▶ _Task instructions_:
Using the word "quot" as the filter, copy each matching line from the records.

Detected change data:

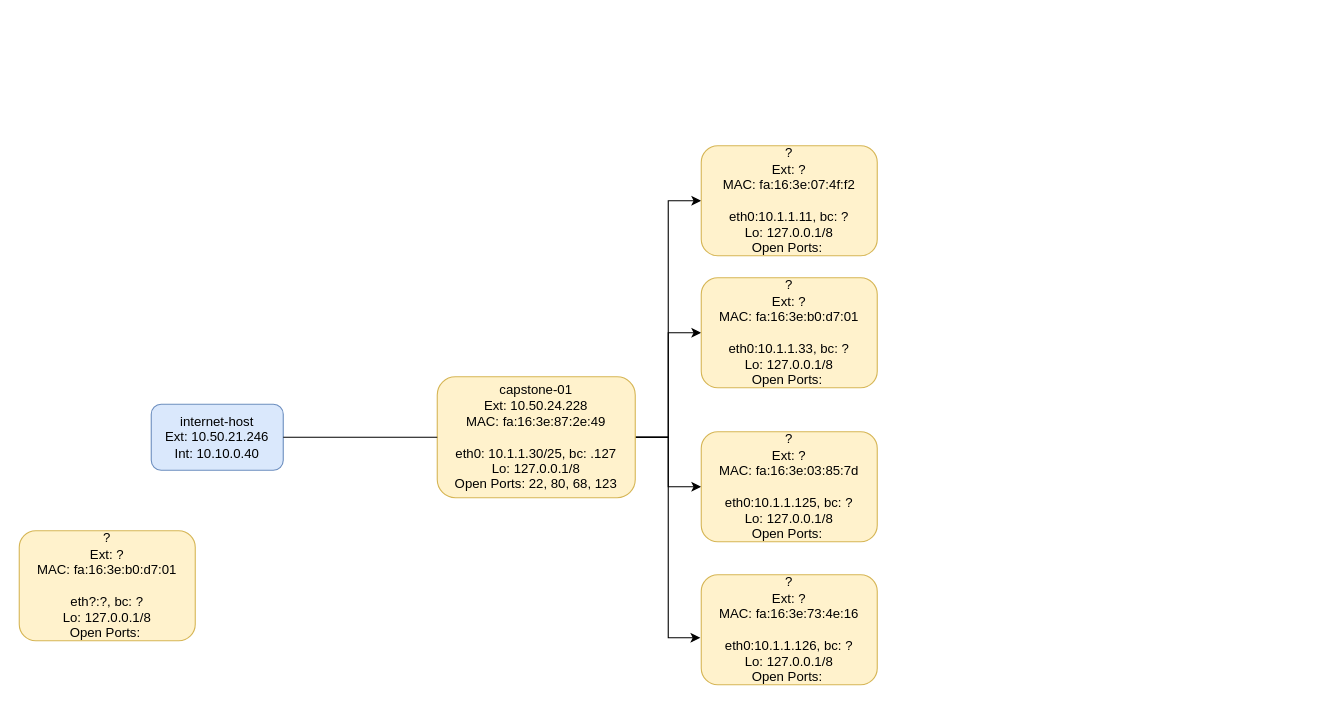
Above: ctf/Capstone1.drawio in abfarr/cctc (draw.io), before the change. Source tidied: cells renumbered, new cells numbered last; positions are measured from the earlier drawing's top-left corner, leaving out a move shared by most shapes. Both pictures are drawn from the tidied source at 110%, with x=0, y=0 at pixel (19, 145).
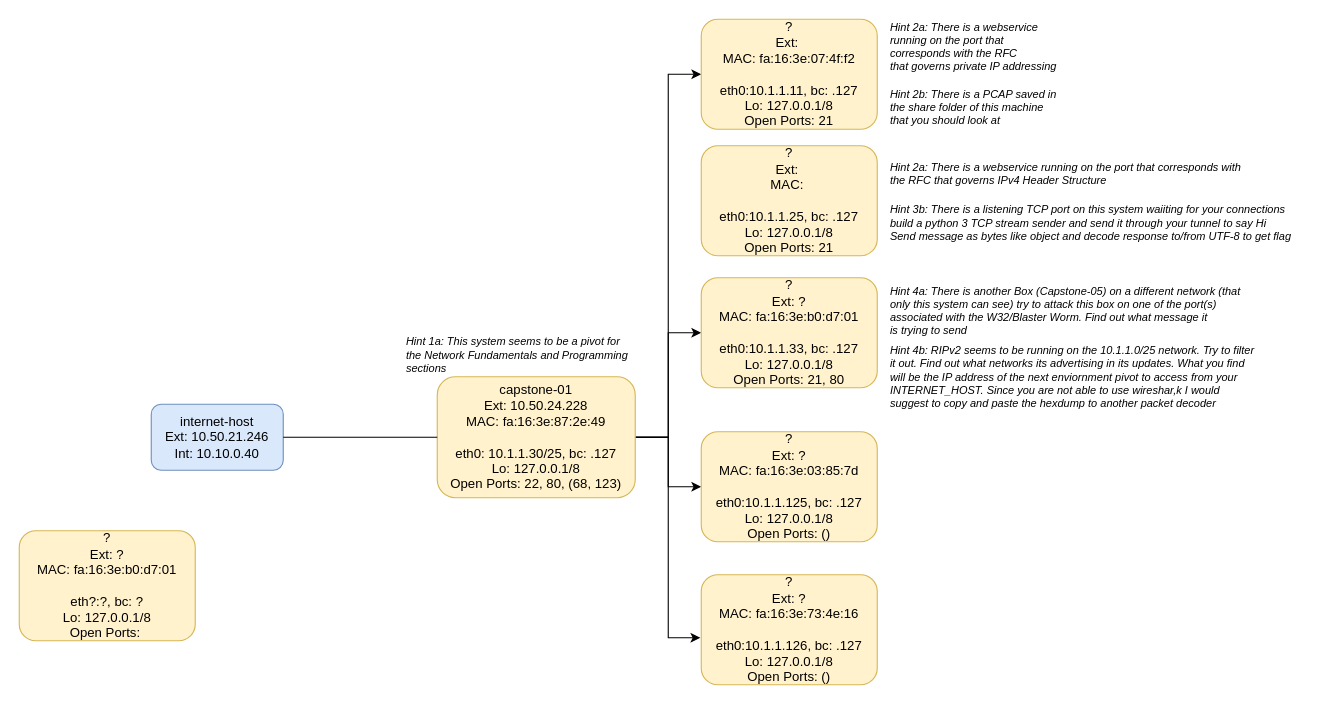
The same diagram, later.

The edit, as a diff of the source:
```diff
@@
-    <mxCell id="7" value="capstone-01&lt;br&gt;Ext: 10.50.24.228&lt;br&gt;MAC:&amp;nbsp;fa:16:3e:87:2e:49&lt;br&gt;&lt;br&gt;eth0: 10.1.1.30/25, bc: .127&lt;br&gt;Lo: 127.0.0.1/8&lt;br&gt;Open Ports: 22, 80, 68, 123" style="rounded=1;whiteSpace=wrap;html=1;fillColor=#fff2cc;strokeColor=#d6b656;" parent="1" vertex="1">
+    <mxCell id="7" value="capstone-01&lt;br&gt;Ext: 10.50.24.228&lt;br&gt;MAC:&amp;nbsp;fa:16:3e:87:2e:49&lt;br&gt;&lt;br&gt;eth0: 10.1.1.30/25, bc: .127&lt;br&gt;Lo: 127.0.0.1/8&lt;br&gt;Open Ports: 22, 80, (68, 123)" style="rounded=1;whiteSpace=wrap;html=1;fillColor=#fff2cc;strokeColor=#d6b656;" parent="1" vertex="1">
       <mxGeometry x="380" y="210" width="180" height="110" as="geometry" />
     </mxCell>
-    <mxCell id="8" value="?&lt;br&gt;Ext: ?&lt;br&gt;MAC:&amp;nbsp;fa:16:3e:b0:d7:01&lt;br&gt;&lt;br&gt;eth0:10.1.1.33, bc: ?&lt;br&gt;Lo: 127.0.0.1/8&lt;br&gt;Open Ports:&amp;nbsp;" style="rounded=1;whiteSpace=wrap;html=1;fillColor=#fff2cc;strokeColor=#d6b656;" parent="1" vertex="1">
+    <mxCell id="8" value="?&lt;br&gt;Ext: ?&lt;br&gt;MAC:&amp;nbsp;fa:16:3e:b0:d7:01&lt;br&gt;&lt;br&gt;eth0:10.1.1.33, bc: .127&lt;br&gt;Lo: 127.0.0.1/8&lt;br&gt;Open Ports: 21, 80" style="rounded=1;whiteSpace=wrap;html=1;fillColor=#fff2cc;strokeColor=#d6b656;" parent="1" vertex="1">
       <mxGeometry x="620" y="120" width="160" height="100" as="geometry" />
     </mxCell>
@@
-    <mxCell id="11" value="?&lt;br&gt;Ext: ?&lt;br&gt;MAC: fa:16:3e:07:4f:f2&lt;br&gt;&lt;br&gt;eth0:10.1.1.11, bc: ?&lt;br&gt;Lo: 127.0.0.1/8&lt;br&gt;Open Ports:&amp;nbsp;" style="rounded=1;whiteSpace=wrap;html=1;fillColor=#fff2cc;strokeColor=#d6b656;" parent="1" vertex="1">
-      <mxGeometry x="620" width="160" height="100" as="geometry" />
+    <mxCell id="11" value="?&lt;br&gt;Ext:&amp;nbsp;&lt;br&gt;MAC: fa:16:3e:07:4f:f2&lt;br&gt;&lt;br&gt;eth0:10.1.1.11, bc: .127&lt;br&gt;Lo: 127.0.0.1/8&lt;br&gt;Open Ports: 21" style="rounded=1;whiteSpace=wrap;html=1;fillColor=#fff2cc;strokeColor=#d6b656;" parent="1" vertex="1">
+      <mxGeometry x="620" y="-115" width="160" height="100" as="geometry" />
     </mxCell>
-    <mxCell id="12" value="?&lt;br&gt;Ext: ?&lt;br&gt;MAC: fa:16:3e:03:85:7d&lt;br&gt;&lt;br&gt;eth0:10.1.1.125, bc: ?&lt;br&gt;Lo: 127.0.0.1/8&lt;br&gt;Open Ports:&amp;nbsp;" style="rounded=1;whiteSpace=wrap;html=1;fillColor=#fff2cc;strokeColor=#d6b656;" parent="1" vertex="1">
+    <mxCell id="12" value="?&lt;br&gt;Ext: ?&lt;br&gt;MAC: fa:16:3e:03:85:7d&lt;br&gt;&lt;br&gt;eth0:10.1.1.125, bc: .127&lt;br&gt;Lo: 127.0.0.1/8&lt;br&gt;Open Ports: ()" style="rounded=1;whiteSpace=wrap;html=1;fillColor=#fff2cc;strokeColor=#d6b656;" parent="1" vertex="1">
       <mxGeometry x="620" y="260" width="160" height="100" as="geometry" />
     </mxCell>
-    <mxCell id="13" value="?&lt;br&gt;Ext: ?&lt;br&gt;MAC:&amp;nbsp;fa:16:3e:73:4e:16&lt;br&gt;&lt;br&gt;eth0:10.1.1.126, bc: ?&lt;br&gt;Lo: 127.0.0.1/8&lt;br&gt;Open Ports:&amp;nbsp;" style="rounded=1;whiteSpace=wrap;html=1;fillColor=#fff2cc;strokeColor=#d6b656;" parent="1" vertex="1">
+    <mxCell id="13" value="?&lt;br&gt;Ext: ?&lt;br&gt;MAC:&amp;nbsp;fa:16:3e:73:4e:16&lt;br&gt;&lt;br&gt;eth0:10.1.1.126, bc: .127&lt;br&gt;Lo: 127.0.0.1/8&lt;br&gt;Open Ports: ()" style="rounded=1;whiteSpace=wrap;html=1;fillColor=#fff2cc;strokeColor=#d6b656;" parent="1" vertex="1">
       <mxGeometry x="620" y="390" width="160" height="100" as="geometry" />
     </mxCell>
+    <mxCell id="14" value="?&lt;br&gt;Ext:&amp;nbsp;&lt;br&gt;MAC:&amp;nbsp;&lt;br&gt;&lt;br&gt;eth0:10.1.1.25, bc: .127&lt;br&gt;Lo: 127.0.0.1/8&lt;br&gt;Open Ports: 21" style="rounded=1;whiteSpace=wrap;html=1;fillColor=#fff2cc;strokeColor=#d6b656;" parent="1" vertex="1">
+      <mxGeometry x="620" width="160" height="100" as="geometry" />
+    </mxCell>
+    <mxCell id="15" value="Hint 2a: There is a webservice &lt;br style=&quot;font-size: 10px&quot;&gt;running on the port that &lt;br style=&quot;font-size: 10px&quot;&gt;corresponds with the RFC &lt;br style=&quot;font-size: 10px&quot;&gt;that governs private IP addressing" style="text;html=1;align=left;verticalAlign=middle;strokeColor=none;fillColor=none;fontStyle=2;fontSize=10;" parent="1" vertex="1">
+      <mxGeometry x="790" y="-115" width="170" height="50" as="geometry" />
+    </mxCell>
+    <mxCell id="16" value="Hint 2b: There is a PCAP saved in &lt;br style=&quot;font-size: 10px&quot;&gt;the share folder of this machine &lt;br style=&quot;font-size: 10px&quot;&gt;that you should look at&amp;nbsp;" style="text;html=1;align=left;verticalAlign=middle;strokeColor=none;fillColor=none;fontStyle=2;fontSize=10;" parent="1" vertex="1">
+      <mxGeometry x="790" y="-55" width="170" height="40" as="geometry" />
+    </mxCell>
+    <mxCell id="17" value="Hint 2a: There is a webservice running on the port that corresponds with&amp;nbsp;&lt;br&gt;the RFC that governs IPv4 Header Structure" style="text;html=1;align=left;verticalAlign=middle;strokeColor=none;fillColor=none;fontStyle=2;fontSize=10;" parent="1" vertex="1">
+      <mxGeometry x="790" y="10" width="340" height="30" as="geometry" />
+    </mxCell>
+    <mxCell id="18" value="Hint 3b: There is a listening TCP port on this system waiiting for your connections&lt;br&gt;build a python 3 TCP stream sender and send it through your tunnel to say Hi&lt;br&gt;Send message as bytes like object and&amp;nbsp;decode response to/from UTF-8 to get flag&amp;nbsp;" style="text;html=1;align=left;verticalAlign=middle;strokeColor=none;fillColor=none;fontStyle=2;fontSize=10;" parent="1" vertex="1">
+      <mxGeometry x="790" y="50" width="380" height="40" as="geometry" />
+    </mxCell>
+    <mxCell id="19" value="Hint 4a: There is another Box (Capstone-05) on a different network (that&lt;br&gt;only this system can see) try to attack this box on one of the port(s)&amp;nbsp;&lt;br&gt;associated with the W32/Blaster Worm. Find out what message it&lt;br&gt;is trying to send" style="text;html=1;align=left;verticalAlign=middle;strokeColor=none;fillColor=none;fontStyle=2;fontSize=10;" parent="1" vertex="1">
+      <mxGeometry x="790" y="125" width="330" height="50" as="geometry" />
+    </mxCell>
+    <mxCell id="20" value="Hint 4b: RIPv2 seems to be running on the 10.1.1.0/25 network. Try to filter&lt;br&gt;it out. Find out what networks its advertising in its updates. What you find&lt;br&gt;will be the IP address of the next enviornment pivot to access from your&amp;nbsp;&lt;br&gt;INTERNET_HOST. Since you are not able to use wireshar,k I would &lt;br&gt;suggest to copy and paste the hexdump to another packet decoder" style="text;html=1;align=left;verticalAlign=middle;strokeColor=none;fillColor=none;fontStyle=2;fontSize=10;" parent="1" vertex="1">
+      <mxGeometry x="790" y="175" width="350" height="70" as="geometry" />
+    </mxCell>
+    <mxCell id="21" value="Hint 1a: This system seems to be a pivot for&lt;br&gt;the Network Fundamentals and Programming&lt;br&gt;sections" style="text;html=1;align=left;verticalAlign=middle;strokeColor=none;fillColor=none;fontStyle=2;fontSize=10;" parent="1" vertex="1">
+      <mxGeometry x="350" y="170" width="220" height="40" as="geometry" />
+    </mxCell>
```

▶ _Exercise output_:
+    <mxCell id="15" value="Hint 2a: There is a webservice &lt;br style=&quot;font-size: 10px&quot;&gt;running on the port that &lt;br style=&quot;font-size: 10px&quot;&gt;corresponds with the RFC &lt;br style=&quot;font-size: 10px&quot;&gt;that governs private IP addressing" style="text;html=1;align=left;verticalAlign=middle;strokeColor=none;fillColor=none;fontStyle=2;fontSize=10;" parent="1" vertex="1">
+    <mxCell id="16" value="Hint 2b: There is a PCAP saved in &lt;br style=&quot;font-size: 10px&quot;&gt;the share folder of this machine &lt;br style=&quot;font-size: 10px&quot;&gt;that you should look at&amp;nbsp;" style="text;html=1;align=left;verticalAlign=middle;strokeColor=none;fillColor=none;fontStyle=2;fontSize=10;" parent="1" vertex="1">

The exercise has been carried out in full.